The Biden administration announced this week that it will seek $80 billion to fund a massive overhaul of how the United States Internal Revenue Service polices the country’s wealthiest taxpayers, after years of deteriorating enforcement at the agency due to budget shortfalls.
For decades, rich people and corporations have aggressively lowered their share of the tax burden by constructing increasingly sophisticated means of avoidance and evasion. In a statement released Wednesday, the Treasury Department said that these schemes will cost the government more than $7 trillion in revenue over the next decade if left unchecked.
“This massive gap in revenue means policymakers must choose between higher taxes elsewhere in the tax system, lower spending on fiscal priorities, or rising budget deficits,” the IRS said in the statement. “A well-functioning tax system requires that all taxpayers pay what they owe.”
Several investigations by the International Consortium of Investigative Journalists, including the Panama Papers and Paradise Papers, exposed some of the complex methods wealthy people and corporations use to evade or avoid taxes. Governments around the world are currently seeking to reform taxes to fill rising deficits and address growing inequality.

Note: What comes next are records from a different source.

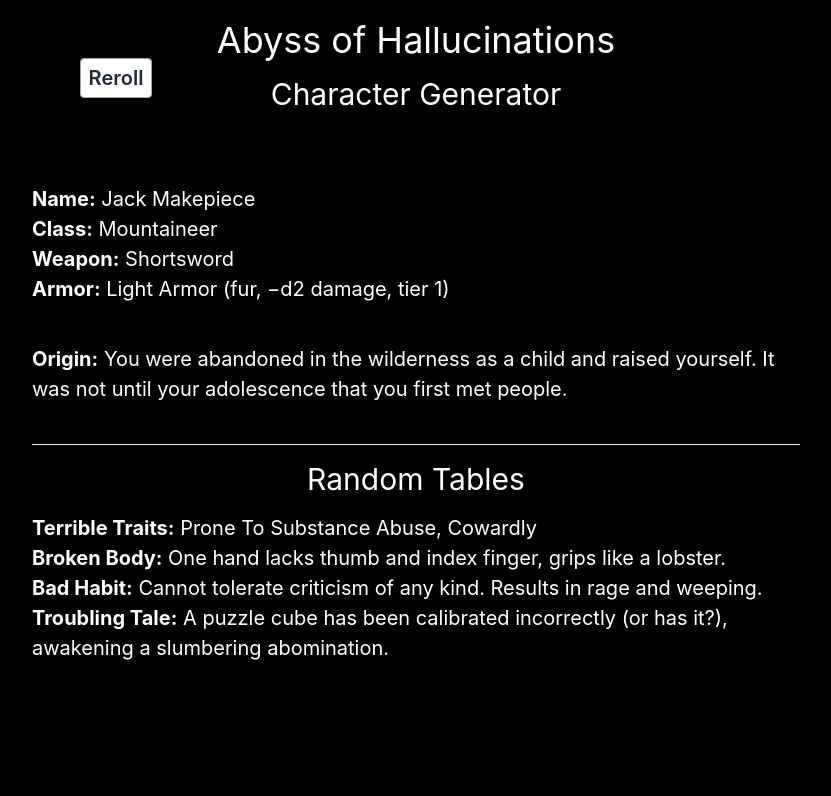
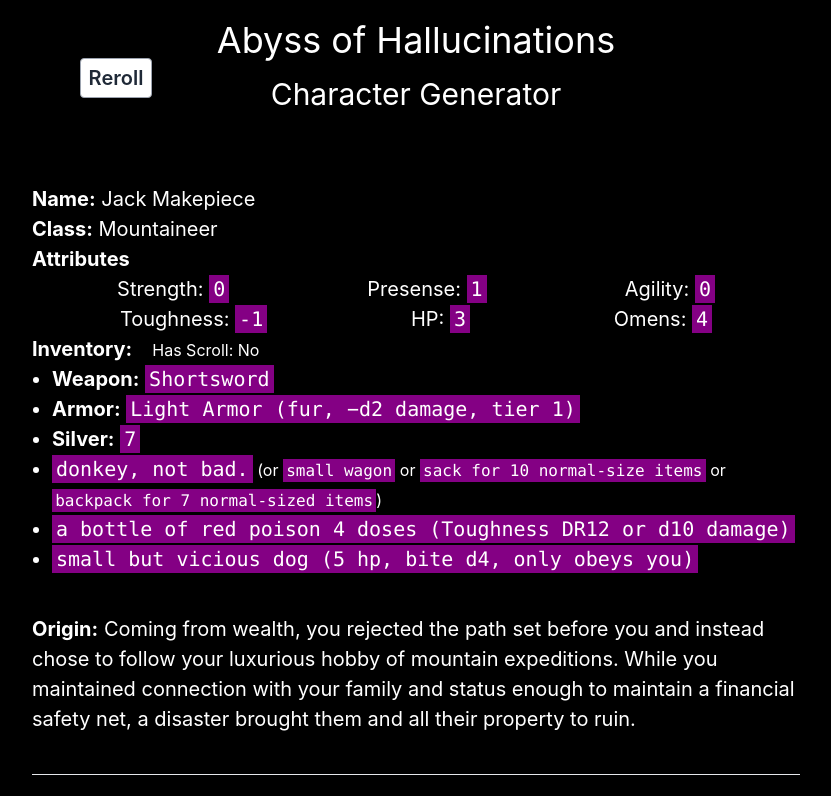
Before and after one commit to made-by-gare/aoh-character-generator, a React (Create React App) app: page / in a window 1280 px wide. Shown: the top 796 px of the page, without its empty margins (224-1055 px from the left). Built offline with nearby package versions, Linux system fonts and the light colour scheme.

Commit message:
add abilities and equipment

```diff
--- a/src/RandomClass.tsx
+++ b/src/RandomClass.tsx
@@ -1,12 +1,54 @@
+import { ReactElement } from "react";
+
 type ClassType = {
   name: string;
   weaponRoll?: (hasScroll: boolean) => number;
   armorRoll?: (hasScroll: boolean) => number;
   possibleOrigins?: string[];
+  getPresense: () => number;
+  getStrength: () => number;
+  getAgility: () => number;
+  getToughness: () => number;
+  getSilver: () => number;
+  getOmens: () => number;
+  getHP: () => number;
+
+  getClassAttributes?: () => ReactElement[];
+};
+
+const abilityPoints: { [key: number]: number } = {
+  1: -3,
+  2: -3,
+  3: -3,
+  4: -3,
+  5: -2,
+  6: -2,
+  7: -1,
+  8: -1,
+  9: 0,
+  10: 0,
+  11: 0,
+  12: 0,
+  13: 1,
+  14: 1,
+  15: 2,
+  16: 2,
+  17: 3,
+  18: 3,
+  19: 3,
+  20: 3,
 };
 
 const seeker: ClassType = {
   name: "Seeker of the Left Hand Path",
+  getStrength: () => abilityPoints[rollDice(6) + rollDice(6) + rollDice(6) - 2],
+  getPresense: () => abilityPoints[rollDice(6) + rollDice(6) + rollDice(6) + 2],
+  getAgility: () => abilityPoints[rollDice(6) + rollDice(6) + rollDice(6)],
+  getToughness: () => abilityPoints[rollDice(6) + rollDice(6) + rollDice(6)],
+  getSilver: () => rollDice(20),
+  getOmens: () => rollDice(4) + 1,
+  getHP: () => rollDice(4),
+
   possibleOrigins: [
     `Obsessed with reading, you alienated yourself from society in the pursuit of esoteric knowledge. Now society alienates you for your inability to communicate rationally.`,
     `Your parents kept you indoors during inclement weather but after your ferocious tantrums, the sky always seemed to clear. Villagers avoided you and whispered as you walked by.`,
@@ -19,6 +61,26 @@ const seeker: ClassType = {
 
 const mountaineer: ClassType = {
   name: "Mountaineer",
+
+  getStrength: () =>
+    abilityPoints[
+      rollDice(4) + rollDice(4) + rollDice(4) + rollDice(4) + rollDice(4)
+    ],
+  getPresense: () =>
+    abilityPoints[
+      rollDice(4) + rollDice(4) + rollDice(4) + rollDice(4) + rollDice(4)
+    ],
+  getAgility: () =>
+    abilityPoints[
+      rollDice(4) + rollDice(4) + rollDice(4) + rollDice(4) + rollDice(4)
+    ],
+  getToughness: () =>
+    abilityPoints[
+      rollDice(4) + rollDice(4) + rollDice(4) + rollDice(4) + rollDice(4)
+    ],
+  getSilver: () => rollDice(10),
+  getOmens: () => rollDice(4),
+  getHP: () => rollDice(6),
   possibleOrigins: [
     `You were abandoned in the wilderness as a child and raised yourself. It was not until your adolescence that you first met people.`,
     `Coming from wealth, you rejected the path set before you and instead chose to follow your luxurious hobby of mountain expeditions. While you maintained connection with your family and status enough to maintain a financial safety net, a disaster brought them and all their property to ruin.`,
@@ -27,8 +89,30 @@ const mountaineer: ClassType = {
   ],
 };
 
+const panParts = ["Tail", "Horns", "Legs", "Head"];
+
+const panAnimals = ["Taurus", "Ass", "Sheep", "Muskox", "Antelope", "Goat"];
+
 const offspring: ClassType = {
   name: "Offspring of Pan",
+  getStrength: () => abilityPoints[rollDice(6) + rollDice(6) + rollDice(6)],
+  getPresense: () => abilityPoints[rollDice(6) + rollDice(6) + rollDice(6) + 2],
+  getAgility: () => abilityPoints[rollDice(6) + rollDice(6) + rollDice(6)],
+  getToughness: () =>
+    abilityPoints[rollDice(6) + rollDice(6) + rollDice(6) - 2],
+  getSilver: () => rollDice(10),
+  getOmens: () => rollDice(4),
+  getHP: () => rollDice(8),
+  getClassAttributes: () => {
+    const animal = panAnimals[Math.floor(Math.random() * panAnimals.length)];
+    const part = panParts[Math.floor(Math.random() * panParts.length)];
+
+    return [
+      <>
+        <code>{part}</code> of <code>{animal}</code>
+      </>,
+    ];
+  },
   possibleOrigins: [
     `Mocked by the human children, you left home early with hate in your heart for the lesser species.`,
     `Having made every attempt to hide the resemblance to your father, you will cower in shame no longer.`,
@@ -41,6 +125,14 @@ const offspring: ClassType = {
 
 const alchemist: ClassType = {
   name: "Alchemist",
+  getStrength: () => abilityPoints[rollDice(4) + rollDice(4) + rollDice(4)],
+  getPresense: () =>
+    abilityPoints[rollDice(4) + rollDice(4) + rollDice(4) + rollDice(4) + 4],
+  getAgility: () => abilityPoints[rollDice(6) + rollDice(6) + rollDice(6)],
+  getToughness: () => abilityPoints[rollDice(6) + rollDice(6) + rollDice(6)],
+  getSilver: () => rollDice(666),
+  getOmens: () => rollDice(4) + rollDice(4),
+  getHP: () => rollDice(4),
   possibleOrigins: [
     `Having spent your best years apprenticing with a master moron, you learned little to nothing except from stolen books and your own blasphemous experiments.`,
     `Those of culture and those below it found your eccentricities equally as repulsive and blasphemous; arrested on charges of consorting with devils, you escaped by poisoning the water supply of the whole simple-minded city, leaving you unattended for the weeks you needed to tunnel your way out of your cell.`,
@@ -65,6 +157,126 @@ const weapons: { [key: number]: string } = {
   9: `Crossbow`,
   10: `Zweihänder`,
 };
+
+const uncleanScrolls = [
+  "Palms Open the Southern Gate",
+  "Tongue of Eris",
+  "Te-le-kin-esis",
+  "Lucy-fires Levitation",
+  "Daemon of Capillaries",
+  "Nine Violet Signs Unknot the Storm",
+  "Metzhuotl Blind Your Eye",
+  "Foul Psychompomp",
+  "Eyelid Blinds the Mind",
+  "Death",
+];
+
+const sacredScrolls = [
+  "Grace Of A Dead Saint",
+  "Grace For A Sinner",
+  "Whispers Pass The Gate",
+  "Aegis Of Sorrow",
+  "Unmet Fate",
+  "Bestial Speech",
+  "False Dawn/Night’S Chariot",
+  "Hermetic Step",
+  "Roskoe’S Consuming Glare",
+  "Enochian Syntax",
+];
+
+const allScrolls = new Set([...uncleanScrolls, ...sacredScrolls]);
+
+const itemPoolOne = [
+  null,
+  null,
+  <code>backpack for 7 normal-sized items</code>,
+  <code>sack for 10 normal-sized items</code>,
+  () => (
+    <>
+      <code>small wagon</code>
+      <small>
+        {" "}
+        (or <code>sack for 10 normal-size items</code> or{" "}
+        <code>backpack for 7 normal-sized items</code>){" "}
+      </small>
+    </>
+  ),
+  () => (
+    <>
+      <code>donkey, not bad.</code>
+      <small>
+        {" "}
+        (or <code>small wagon</code> or{" "}
+        <code>sack for 10 normal-size items</code> or{" "}
+        <code>backpack for 7 normal-sized items</code>)
+      </small>
+    </>
+  ),
+];
+
+const itemPoolTwo = [
+  <code>rope 30 feet</code>,
+  (presence: number) => <code>{presence + 4} torches</code>,
+  (presence: number) => <code>lantern with oil for {presence + 6} hours</code>,
+  <code>magnesium strip</code>,
+  () => (
+    <code>
+      Unclean Scroll:{" "}
+      {uncleanScrolls[Math.floor(Math.random() * uncleanScrolls.length)]}
+    </code>
+  ),
+  <code>sharp needle</code>,
+  (presence: number) => (
+    <code>
+      medicine chest {presence + 4} uses (stops bleeding/infection and heals d6
+      HP)
+    </code>
+  ),
+  <code>metal file and lockpicks</code>,
+  <code>bear trap (Presence DR14 to spot, d8 damage)</code>,
+  <code>bomb (sealed bottle, d10 damage)</code>,
+  () => (
+    <code>
+      a bottle of red poison {rollDice(4)} doses (Toughness DR12 or d10 damage)
+    </code>
+  ),
+  <code>silver crucifix</code>,
+];
+
+const itemPoolThree = [
+  () => (
+    <code>
+      life elixir {rollDice(4)} doses (heals d6 hp and removes infection)
+    </code>
+  ),
+  () => (
+    <code>
+      Sacred Scroll:{" "}
+      {sacredScrolls[Math.floor(Math.random() * sacredScrolls.length)]}
+    </code>
+  ),
+  () => (
+    <code>
+      small but vicious dog ({rollDice(6) + 2} hp, bite d4, only obeys you)
+    </code>
+  ),
+  () => (
+    <code>
+      {rollDice(4)} monkeys that ignore but love you ({rollDice(4) + 2} hp,
+      punch/bite d4)
+    </code>
+  ),
+  <code>exquisite perfume worth 25s</code>,
+  <code>toolbox 10 nails, tongs, hammer, small saw and drill</code>,
+  <code>heavy chain 15 feet</code>,
+  <code>grappling hook</code>,
+  <code>
+    shield (-1 hp damage or have the shield break to ignore one attack)
+  </code>,
+  <code>crowbar (d4 damage)</code>,
+  <code>lard (may function as 5 meals in a pinch)</code>,
+  <code>tent</code>,
+];
 
 const lightArmors = ["fur", "padded cloth", "leather"];
 const mediumArmors = ["scale", "mail"];
@@ -100,6 +312,33 @@ export const RandomClass = () => {
   const c = classTypes[Math.floor(Math.random() * classTypes.length)];
 
   let hasScroll = false;
+  const equipment = [];
+
+  const strength = c.getStrength();
+  const presense = c.getPresense();
+  const agility = c.getAgility();
+  const toughness = c.getToughness();
+  const silver = c.getSilver();
+  const omens = c.getOmens();
+  const hp = toughness + c.getHP();
+
+  const classAttributes = c.getClassAttributes ? c.getClassAttributes() : [];
+
+  equipment.push(itemPoolOne[Math.floor(Math.random() * itemPoolOne.length)]);
+  equipment.push(itemPoolTwo[Math.floor(Math.random() * itemPoolTwo.length)]);
+  equipment.push(
+    itemPoolThree[Math.floor(Math.random() * itemPoolThree.length)]
+  );
+
+  const evaledEquipment = equipment.filter(Boolean).map((e) => {
+    const val: any = typeof e === "function" ? e(presense) : e;
+
+    // This is jank...
+    if (allScrolls.has(val.props.children[2])) {
+      hasScroll = true;
+    }
+    return val;
+  });
 
   const weaponRoll = c.weaponRoll
     ? c.weaponRoll(hasScroll)
@@ -119,15 +358,59 @@ export const RandomClass = () => {
 
   return (
     <>
-      <p>
+      <div>
         <b>Class:</b> {c.name}
-      </p>
-      <p>
-        <b>Weapon:</b> {weapons[weaponRoll]}
-      </p>
-      <p>
-        <b>Armor:</b> {armor}
-      </p>
+        {classAttributes.map((a, i) => (
+          <div key={i} className="ms-5">
+            {a}
+          </div>
+        ))}
+      </div>
+
+      <b>Attributes</b>
+
+      <div className="mx-4 flex flex-row stretch justify-around">
+        <div>
+          Strength: <code>{strength}</code>
+        </div>
+        <div>
+          Presense: <code>{presense}</code>
+        </div>
+        <div>
+          Agility: <code>{agility}</code>
+        </div>
+      </div>
+      <div className="mx-4 flex flex-row stretch justify-around">
+        <div>
+          Toughness: <code>{toughness}</code>
+        </div>
+        <div>
+          HP: <code>{hp}</code>
+        </div>
+        <div>
+          Omens: <code>{omens}</code>
+        </div>
+      </div>
+      <div>
+        <b>Inventory:</b>
+        <small className="ms-5">Has Scroll: {hasScroll ? "Yes" : "No"}</small>
+        <ul className="list-disc">
+          <li className="ms-5">
+            <b>Weapon:</b> <code>{weapons[weaponRoll]}</code>
+          </li>
+          <li className="ms-5">
+            <b>Armor:</b> <code>{armor}</code>
+          </li>
+          <li className="ms-5">
+            <b>Silver:</b> <code>{silver}</code>
+          </li>
+          {evaledEquipment.map((e, i) => (
+            <li className="ms-5" key={i}>
+              {e}
+            </li>
+          ))}
+        </ul>
+      </div>
       {c.possibleOrigins && (
         <p className="mt-10">
           <b>Origin:</b>{" "}
--- a/src/index.css
+++ b/src/index.css
@@ -20,6 +20,12 @@
   }
 }
 
+code {
+  background-color: rgb(132, 0, 132);
+  color: white;
+  padding: 0.1em 0.2em;
+}
+
 body {
   margin: 0;
   margin-top: 20px;
```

In recent years, as the IRS has struggled to hire enough investigators and other staff, its enforcement efforts have increasingly focused on auditing middle-income and poor taxpayers who have far less to spare for Uncle Sam. In 2019, the IRS told Congress that nearly 40% of its audits were focused on low-income taxpayers. Such audits were “the most efficient use of available IRS examination resources,” Charles Rettig, the IRS’s commissioner told lawmakers.
In a statement on Wednesday, Rettig’s agency emphasized how much more difficult it is to investigate the rich. “These are not easy cases to resolve; the average investigation of a high-wealth individual takes two years to complete and often requires the IRS to commit substantial resources,” it said. The proposed funding would allow the IRS to hire “auditors to focus on complex investigations of large corporations, partnerships, and global high-wealth individuals,” the agency said, noting that much of the resources would “go toward enforcement against those with the highest incomes, rather than Americans with actual income of less than $400,000.”
The Biden administration estimates that the investment in the IRS would pay for itself nearly ten times over, recouping a projected $700 billion over the next ten years. This money would help pay for Biden’s ambitious domestic agenda, which includes trillions in new spending on infrastructure, climate, childcare and education.
It is uncertain whether the proposal will pass Congress. Because it is a budgetary item, the funding may not require a single Republican vote in the Senate. This is thanks to what’s known as budget reconciliation, which allows a party to pass some budget items with a bare majority. Sen. Joe Manchin of West Virginia, a critical Democratic vote, has expressed support for beefing up the IRS, telling WVMetroNews radio recently that he supports making people pay taxes they already owe instead of creating new taxes altogether. Yet the proposal must clear a thicket of complex congressional paperwork hurdles before it can pass on a party line vote.
Rettig, who was appointed by Donald Trump, did not respond to a request for comment from ICIJ.
Stephen Toscher, a California-based tax attorney and Rettig’s former law firm partner, expressed enthusiastic support for the new budget proposal.
“The new budget proposal is truly transformational,” Toscher told ICIJ in an email. “The tax gap needs to be narrowed and there needs to be a consistent long-term approach to transforming the Internal Revenue Service into what it should be.”